WorkloadStudents can expect to spend anaverage of two and a half class contact hours a week(lecturesand 1 hour tutorial) and an additional 7.5 hours per week in reading and assignment preparation. Tutorial attendance is mandatory.
Requisite and Incompatibility
Preliminary ReadingJonathon Brown. "Kings and Connoisseurs. Collecting art in seventeenth century Europe", Princeton: University Press, 1994.
Sarah Thornton. “Seven Days in the Art World”, W.W.Norton and Co: New York, 2008
Journal of the History of Collections (available as electronic full-text journal through the ANU library).
Tuition fees are for the academic year indicated at the top of the page.
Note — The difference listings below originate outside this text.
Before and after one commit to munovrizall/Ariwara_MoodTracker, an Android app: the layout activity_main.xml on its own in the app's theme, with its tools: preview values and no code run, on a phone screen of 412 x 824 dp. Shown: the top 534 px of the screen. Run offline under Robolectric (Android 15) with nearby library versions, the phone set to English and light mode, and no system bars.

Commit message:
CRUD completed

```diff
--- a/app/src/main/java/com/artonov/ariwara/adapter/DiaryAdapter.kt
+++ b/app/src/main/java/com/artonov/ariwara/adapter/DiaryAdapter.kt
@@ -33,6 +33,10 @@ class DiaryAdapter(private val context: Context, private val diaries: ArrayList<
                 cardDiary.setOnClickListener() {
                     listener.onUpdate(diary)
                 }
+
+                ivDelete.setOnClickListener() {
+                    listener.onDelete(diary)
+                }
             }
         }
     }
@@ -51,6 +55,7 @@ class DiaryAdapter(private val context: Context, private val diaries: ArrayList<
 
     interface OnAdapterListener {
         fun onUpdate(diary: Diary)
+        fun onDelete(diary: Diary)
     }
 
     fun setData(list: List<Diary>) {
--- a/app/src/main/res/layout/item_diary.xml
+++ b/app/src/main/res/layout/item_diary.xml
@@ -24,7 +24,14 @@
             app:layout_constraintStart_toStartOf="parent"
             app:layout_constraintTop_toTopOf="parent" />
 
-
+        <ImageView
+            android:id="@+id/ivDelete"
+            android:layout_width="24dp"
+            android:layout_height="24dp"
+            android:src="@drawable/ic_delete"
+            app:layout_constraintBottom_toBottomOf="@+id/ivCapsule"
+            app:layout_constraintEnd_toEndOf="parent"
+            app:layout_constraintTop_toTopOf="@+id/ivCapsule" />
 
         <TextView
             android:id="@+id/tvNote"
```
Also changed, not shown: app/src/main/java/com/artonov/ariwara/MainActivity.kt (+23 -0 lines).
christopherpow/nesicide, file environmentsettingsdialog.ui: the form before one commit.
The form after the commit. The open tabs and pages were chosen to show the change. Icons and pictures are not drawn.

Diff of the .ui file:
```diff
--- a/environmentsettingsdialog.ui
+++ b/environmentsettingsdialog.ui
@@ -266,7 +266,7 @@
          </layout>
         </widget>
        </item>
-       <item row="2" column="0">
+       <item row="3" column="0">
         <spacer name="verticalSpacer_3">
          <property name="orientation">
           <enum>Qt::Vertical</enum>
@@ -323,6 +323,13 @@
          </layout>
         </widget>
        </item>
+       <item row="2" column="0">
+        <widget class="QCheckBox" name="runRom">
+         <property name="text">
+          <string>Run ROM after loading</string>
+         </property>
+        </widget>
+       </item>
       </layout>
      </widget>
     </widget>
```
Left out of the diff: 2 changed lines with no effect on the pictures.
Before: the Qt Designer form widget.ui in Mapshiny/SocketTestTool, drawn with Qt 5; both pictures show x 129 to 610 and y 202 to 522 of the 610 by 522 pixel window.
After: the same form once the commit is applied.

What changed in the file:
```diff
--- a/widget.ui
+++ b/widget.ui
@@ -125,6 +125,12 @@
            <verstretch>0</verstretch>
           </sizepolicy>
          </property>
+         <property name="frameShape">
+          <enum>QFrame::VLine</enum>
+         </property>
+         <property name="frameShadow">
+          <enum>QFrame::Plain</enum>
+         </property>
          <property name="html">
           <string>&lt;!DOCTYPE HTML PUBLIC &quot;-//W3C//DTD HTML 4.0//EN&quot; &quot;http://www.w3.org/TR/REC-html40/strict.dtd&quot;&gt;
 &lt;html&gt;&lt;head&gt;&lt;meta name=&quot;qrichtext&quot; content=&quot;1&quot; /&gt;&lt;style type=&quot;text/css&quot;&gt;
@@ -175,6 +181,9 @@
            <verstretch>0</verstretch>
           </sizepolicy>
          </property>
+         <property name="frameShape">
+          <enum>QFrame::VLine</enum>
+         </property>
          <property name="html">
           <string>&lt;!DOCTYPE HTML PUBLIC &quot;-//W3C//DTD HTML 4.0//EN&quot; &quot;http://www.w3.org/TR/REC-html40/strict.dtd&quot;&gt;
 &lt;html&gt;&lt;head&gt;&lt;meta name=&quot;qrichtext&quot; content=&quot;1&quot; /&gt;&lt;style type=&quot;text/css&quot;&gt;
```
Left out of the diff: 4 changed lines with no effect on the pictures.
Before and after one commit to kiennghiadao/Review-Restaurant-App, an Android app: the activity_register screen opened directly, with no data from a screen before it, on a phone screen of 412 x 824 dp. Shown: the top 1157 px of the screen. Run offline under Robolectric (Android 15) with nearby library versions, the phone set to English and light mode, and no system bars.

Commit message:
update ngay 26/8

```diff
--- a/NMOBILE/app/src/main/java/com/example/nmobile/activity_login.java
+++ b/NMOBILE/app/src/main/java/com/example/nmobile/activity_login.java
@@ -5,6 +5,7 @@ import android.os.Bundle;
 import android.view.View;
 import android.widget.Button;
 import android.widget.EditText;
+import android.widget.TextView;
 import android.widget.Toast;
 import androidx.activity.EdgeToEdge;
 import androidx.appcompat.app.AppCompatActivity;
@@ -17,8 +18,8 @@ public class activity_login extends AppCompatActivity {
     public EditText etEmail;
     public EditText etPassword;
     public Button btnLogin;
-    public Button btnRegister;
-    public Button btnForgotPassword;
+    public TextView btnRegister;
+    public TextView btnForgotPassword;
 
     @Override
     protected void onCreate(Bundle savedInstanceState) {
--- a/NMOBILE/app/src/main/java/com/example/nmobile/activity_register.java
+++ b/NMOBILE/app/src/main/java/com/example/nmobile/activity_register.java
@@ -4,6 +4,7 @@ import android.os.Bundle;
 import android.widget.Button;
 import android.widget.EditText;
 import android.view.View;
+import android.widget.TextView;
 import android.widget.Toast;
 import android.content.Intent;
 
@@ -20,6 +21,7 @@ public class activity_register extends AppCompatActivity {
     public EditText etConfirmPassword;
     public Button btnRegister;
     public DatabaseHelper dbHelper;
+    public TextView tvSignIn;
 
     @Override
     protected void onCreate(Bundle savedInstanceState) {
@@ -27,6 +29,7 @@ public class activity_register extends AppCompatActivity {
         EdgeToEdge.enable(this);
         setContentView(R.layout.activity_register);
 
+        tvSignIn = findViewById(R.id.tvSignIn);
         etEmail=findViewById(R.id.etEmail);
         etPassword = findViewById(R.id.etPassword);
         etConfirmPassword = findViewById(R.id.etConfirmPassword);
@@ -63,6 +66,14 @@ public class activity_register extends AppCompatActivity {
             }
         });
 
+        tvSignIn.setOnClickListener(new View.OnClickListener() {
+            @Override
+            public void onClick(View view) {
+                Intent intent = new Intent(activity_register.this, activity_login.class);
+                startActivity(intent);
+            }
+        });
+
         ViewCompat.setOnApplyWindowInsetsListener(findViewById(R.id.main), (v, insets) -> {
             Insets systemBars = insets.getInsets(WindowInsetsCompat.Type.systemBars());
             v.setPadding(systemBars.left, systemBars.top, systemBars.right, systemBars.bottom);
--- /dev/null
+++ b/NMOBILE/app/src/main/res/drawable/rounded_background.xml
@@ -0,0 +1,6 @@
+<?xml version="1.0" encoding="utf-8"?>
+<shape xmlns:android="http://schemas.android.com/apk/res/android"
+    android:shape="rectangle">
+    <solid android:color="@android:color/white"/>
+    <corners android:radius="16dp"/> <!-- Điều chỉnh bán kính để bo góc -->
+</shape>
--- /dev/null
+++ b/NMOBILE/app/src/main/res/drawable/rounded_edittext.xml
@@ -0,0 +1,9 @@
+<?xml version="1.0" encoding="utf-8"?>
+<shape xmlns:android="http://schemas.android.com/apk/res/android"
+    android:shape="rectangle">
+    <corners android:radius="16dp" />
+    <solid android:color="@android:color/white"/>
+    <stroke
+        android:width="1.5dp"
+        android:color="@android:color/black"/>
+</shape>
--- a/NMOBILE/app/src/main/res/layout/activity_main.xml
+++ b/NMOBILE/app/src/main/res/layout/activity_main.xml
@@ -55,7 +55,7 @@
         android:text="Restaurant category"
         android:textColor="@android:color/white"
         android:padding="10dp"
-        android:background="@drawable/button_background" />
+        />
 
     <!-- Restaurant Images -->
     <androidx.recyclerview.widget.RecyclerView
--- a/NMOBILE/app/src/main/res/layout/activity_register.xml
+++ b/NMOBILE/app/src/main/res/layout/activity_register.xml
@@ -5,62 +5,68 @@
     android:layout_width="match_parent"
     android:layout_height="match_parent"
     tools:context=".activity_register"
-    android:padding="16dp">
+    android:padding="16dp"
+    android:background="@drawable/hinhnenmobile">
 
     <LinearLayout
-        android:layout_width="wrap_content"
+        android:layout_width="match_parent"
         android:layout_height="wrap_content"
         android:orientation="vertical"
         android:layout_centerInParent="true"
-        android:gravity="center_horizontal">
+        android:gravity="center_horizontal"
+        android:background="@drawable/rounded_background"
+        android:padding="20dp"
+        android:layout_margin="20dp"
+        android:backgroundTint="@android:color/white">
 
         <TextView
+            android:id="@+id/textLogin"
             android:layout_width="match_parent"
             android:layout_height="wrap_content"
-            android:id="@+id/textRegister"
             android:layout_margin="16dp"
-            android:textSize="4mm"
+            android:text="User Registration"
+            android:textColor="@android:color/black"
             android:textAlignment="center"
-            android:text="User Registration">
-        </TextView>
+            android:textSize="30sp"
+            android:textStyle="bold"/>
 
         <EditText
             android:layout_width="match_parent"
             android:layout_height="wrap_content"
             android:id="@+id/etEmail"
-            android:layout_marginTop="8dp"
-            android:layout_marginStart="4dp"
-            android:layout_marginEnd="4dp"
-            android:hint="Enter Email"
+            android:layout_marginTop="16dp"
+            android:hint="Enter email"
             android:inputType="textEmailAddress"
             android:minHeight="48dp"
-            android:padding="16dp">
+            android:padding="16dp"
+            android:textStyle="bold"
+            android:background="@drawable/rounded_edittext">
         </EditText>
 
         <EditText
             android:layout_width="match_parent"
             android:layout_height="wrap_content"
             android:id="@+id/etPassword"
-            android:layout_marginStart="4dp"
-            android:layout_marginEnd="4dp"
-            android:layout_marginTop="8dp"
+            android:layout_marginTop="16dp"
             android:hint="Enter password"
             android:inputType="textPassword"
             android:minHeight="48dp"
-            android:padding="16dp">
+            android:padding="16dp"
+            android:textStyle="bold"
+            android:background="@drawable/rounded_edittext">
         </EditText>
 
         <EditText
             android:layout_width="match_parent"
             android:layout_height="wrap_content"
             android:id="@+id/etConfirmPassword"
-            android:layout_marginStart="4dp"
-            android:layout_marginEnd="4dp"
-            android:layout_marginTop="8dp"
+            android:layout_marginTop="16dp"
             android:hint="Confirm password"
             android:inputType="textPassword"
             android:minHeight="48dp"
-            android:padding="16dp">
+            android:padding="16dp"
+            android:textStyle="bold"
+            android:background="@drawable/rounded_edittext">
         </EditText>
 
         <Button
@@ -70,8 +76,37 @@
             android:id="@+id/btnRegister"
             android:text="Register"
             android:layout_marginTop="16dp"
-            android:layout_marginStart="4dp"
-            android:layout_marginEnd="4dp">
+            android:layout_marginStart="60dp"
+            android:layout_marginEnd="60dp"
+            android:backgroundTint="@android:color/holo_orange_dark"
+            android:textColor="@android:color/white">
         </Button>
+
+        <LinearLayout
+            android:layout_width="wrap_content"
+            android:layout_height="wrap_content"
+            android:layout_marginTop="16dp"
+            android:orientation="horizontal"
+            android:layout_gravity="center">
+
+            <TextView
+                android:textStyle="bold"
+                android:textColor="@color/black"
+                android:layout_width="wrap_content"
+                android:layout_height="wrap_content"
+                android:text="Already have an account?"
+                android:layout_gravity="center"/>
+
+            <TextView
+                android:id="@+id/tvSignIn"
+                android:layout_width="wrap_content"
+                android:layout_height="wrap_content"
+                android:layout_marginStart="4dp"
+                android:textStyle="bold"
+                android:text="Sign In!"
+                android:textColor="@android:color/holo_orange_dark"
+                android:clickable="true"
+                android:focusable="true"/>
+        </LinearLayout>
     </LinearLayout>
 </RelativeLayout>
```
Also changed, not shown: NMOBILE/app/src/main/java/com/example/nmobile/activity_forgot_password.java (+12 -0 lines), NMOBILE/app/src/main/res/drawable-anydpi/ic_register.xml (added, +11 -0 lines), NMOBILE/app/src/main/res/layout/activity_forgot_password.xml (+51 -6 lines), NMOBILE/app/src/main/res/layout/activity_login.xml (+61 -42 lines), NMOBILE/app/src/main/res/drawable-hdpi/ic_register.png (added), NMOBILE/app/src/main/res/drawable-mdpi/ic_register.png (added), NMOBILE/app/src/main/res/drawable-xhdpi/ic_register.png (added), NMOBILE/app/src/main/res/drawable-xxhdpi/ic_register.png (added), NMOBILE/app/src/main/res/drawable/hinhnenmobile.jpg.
If you are a domestic graduate coursework or international student you will be required to pay tuition fees. Tuition fees are indexed annually. Further information for domestic and international students about tuition and other fees can be found at Fees.
- Student Contribution Band:
- Unit value:
- 6 units
If you are an undergraduate student and have been offered a Commonwealth supported place, your fees are set by the Australian Government for each course. At ANU 1 EFTSL is 48 units (normally 8 x 6-unit courses). You can find your student contribution amount for each course at Fees. Where there is a unit range displayed for this course, not all unit options below may be available.
Offerings, Dates and Class Summary Links
ANU utilises MyTimetable to enable students to view the timetable for their enrolled courses, browse, then self-allocate to small teaching activities / tutorials so they can better plan their time. Find out more on the Timetable webpage.
Class summaries, if available, can be accessed by clicking on the View link for the relevant class number.
|Class number||Class start date||Last day to enrol||Census date||Class end date||Mode Of Delivery||Class Summary|
|3317||20 Jul 2015||07 Aug 2015||31 Aug 2015||30 Oct 2015||In Person||N/A|